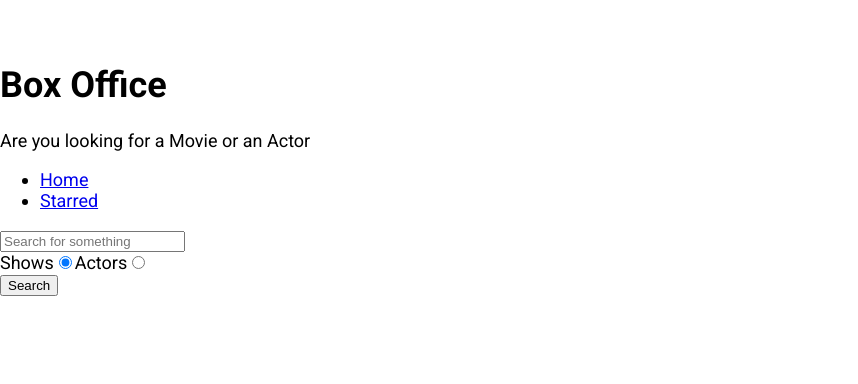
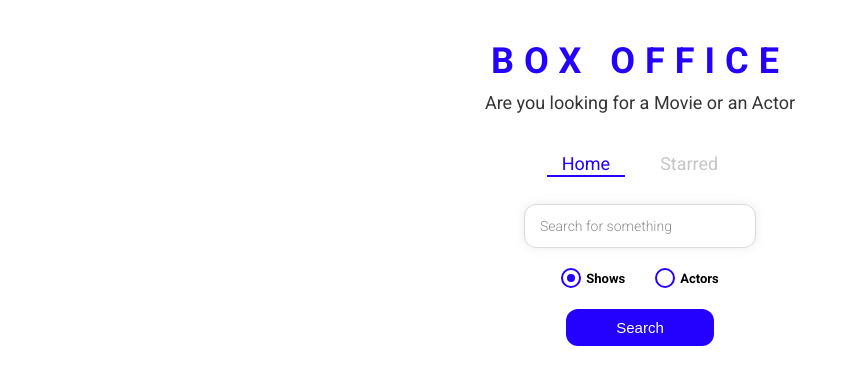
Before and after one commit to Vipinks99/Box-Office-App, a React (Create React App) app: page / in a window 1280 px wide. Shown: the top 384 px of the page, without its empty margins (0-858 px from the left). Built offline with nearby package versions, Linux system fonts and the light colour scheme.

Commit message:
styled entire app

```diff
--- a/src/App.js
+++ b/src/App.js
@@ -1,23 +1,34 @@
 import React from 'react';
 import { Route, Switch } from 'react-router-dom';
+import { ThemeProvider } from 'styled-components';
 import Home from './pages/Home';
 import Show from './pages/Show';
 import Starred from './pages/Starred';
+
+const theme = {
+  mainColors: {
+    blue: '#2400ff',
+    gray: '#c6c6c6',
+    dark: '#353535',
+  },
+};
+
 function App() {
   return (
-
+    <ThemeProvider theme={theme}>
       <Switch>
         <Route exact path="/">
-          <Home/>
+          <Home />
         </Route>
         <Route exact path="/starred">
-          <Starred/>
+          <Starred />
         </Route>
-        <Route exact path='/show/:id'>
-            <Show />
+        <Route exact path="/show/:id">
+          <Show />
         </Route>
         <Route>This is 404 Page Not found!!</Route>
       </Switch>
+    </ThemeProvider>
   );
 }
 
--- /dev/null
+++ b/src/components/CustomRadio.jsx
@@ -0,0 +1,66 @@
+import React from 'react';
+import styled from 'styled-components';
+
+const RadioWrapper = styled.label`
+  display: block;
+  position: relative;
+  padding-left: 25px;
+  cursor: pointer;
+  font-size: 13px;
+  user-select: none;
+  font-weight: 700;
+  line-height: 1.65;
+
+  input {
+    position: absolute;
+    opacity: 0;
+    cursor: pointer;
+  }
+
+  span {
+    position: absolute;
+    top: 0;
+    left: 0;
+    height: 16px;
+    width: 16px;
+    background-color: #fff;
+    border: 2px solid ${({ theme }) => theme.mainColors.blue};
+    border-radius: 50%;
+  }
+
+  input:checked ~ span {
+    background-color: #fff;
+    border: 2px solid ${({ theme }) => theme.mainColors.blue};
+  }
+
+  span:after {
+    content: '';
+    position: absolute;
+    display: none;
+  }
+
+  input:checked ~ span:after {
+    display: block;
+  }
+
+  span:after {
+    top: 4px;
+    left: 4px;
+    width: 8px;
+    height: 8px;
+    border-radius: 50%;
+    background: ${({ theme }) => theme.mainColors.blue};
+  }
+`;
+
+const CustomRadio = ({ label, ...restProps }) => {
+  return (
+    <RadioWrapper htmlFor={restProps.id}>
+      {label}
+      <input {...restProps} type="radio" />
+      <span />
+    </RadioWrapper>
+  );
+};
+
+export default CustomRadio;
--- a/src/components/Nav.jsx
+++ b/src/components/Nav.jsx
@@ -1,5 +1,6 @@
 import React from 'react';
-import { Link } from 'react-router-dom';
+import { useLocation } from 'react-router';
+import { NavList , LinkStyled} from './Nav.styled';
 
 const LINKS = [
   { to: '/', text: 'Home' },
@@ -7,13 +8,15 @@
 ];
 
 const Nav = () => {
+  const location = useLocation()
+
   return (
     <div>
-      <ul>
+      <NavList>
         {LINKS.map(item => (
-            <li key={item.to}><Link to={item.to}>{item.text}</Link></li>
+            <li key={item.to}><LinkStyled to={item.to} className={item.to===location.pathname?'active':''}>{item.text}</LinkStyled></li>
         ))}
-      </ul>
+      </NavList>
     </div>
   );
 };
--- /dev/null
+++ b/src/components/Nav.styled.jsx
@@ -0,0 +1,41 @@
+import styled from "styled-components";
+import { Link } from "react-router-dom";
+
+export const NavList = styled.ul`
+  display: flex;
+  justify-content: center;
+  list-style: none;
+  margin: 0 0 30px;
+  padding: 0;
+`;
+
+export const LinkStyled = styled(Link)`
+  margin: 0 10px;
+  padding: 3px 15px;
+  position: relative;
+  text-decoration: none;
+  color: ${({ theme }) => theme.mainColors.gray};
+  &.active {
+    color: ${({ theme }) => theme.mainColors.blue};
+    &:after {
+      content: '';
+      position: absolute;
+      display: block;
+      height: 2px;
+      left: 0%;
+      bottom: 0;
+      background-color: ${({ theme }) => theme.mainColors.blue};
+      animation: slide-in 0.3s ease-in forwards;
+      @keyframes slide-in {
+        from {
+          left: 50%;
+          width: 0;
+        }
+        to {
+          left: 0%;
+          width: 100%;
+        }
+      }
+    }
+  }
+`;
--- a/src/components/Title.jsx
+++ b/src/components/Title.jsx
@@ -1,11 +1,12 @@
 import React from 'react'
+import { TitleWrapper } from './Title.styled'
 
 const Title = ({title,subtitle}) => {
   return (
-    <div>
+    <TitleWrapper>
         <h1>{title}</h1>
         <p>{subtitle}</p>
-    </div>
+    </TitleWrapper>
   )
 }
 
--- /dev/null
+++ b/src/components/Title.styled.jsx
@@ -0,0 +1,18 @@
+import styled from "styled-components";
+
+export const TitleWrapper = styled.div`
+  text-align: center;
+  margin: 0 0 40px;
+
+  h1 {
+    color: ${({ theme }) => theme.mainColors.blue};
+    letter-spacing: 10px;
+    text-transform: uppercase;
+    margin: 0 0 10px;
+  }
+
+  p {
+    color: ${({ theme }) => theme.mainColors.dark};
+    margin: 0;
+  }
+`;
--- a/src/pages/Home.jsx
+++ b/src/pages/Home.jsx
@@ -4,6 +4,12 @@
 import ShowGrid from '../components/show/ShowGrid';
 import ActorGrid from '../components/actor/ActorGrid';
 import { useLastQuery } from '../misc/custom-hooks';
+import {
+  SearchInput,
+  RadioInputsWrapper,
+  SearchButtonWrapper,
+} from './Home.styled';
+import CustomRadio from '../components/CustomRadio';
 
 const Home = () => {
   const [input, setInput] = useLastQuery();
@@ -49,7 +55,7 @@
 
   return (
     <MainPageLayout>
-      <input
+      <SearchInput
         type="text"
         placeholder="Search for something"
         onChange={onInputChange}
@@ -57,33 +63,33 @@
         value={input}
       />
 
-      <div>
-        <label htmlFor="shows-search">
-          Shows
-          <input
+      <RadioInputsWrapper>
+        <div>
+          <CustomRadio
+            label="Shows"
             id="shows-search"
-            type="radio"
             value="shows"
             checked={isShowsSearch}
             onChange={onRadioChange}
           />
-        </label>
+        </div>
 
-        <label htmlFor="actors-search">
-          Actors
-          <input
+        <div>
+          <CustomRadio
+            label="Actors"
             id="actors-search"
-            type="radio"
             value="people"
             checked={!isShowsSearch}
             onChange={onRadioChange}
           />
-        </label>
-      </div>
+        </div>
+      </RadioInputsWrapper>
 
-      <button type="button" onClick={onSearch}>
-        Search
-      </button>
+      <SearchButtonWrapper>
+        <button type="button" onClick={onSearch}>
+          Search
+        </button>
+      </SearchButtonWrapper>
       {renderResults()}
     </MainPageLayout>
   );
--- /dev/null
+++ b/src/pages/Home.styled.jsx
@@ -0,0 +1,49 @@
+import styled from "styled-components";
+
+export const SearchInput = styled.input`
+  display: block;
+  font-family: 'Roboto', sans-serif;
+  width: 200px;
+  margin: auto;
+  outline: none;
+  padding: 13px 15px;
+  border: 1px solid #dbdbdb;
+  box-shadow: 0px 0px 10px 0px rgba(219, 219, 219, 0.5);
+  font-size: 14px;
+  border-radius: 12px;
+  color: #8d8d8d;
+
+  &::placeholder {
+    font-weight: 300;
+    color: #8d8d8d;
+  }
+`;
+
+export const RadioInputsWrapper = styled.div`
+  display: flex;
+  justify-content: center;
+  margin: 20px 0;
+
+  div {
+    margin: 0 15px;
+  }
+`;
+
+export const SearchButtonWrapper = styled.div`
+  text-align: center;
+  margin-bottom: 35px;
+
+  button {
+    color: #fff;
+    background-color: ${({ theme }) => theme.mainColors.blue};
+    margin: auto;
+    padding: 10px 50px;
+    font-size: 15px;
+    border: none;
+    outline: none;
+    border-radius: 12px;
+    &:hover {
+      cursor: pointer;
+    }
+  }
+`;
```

- - - - -

Problem:
Where does the string "exact" appear in the records above? Show every line that holds it.

Response to the task:
         <Route exact path="/">
         <Route exact path="/starred">
-        <Route exact path='/show/:id'>
+        <Route exact path="/show/:id">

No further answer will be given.